I hope to learn more about myself as a leader so I can really hone my skills and dedicate that to increasing the work that I do at Colburn and sharing that with students.
I also know that the network I’ll be able to tap into and create through this program is really important to the students that I serve. My access to that network means that they have access to that network through me.
How did you come up with the idea for Fortissima?
It was actually my thesis project in graduate school. I had to do a lot of soul-searching about what I want to accomplish in the world and the best way to go about that. What I ended up discovering is that I’m really passionate about helping girls like me find their artistic voice and their confidence around that artistic voice.
It was really borne of my own experiences as a young woman of color studying classical music. I felt a sense of isolation from other people who shared my cultural background and experiences. It was important for me to be able to create a network for these girls to know each other, share experiences, and empower one another.
It’s literally a dream come true seeing that come alive with the cohort of girls who are in Fortissima, and seeing how connected they are and how much they love each other and treasure that connection they have with each other. [Learn more about Fortissima.]
Nate came to my thesis defense, and said, we need to be doing this at Colburn. I didn’t think that it would ever necessarily be a real thing. But that’s kind of the name of the game at the Center for Innovation and Community Impact. We love good ideas and we act on them.
What can we look forward to from the Center for Innovation and Community Impact?
We’re still dreaming up a lot of the exciting things. We’re accumulating a lot of awesome gear and resources and gadgets for the school to play with. They’re getting a lot of use already, so we’re seeing the need for more and more. We’re definitely looking forward to a bigger space to house our growing resources and tools for students to use to explore their full potential as artists and creators.
What are some of your non-musical interests?

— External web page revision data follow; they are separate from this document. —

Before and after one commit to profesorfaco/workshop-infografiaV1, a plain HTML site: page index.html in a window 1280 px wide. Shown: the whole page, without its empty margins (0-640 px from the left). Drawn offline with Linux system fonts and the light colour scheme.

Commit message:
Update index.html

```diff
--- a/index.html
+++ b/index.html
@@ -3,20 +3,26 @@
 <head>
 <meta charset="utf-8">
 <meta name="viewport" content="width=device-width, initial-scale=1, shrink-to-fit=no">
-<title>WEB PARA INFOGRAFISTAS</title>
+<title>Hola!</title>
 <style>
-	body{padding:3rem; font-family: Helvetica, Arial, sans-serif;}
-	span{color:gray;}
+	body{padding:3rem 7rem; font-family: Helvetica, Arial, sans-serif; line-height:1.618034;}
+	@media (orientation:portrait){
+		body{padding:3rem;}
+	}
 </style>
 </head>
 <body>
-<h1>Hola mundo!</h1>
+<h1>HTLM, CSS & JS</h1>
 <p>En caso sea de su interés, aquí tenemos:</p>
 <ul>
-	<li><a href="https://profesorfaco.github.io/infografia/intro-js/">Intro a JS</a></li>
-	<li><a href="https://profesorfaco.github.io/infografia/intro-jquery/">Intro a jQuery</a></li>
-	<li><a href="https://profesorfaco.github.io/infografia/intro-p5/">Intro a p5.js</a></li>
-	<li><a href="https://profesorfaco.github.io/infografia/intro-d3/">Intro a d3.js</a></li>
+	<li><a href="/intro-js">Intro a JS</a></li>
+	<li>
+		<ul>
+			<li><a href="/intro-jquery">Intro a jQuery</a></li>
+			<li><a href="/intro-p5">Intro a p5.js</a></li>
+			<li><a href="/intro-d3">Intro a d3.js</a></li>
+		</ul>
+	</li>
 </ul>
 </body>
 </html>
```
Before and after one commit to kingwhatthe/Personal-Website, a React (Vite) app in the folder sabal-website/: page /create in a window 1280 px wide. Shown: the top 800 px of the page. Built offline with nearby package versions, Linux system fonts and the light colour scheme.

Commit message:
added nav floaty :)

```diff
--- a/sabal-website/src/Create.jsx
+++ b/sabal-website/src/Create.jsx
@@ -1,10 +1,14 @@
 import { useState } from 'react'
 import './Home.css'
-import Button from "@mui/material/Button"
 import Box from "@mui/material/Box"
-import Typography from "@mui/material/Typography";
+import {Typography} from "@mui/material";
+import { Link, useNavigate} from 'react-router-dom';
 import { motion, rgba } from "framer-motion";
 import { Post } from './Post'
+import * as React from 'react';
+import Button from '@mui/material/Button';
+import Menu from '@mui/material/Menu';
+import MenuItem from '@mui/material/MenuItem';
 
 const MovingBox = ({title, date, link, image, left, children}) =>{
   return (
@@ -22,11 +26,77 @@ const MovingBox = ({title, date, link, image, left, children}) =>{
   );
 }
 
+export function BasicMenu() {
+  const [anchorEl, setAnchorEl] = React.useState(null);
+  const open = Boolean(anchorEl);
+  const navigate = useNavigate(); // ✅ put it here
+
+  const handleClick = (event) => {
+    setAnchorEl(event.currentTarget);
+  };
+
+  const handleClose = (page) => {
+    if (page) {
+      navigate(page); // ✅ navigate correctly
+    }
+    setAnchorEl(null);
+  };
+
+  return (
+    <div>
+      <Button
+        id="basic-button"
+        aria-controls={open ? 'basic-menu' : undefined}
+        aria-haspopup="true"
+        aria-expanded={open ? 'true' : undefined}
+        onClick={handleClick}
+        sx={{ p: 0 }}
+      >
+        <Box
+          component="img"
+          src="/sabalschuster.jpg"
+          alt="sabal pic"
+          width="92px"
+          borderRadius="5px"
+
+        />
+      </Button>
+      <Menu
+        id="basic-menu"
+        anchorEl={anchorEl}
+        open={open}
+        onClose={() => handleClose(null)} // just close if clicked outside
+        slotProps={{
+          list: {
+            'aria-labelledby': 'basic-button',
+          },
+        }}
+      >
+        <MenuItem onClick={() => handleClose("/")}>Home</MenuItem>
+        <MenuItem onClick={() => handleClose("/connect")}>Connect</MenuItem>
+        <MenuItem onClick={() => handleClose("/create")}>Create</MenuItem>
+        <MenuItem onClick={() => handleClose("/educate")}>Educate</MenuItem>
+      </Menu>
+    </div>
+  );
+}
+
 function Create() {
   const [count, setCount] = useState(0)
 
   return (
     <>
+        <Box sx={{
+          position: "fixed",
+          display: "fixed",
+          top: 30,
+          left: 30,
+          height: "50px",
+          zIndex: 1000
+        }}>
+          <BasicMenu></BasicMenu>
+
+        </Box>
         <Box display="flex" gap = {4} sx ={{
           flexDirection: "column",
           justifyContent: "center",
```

I’m a yogi. I really love yoga, and I practice it with my husband usually. My favorite things outside of Colburn are my husband and yoga and wine. Oh, and I’m frequently asked for restaurant recommendations because I love trying new restaurants. It’s a very expensive hobby.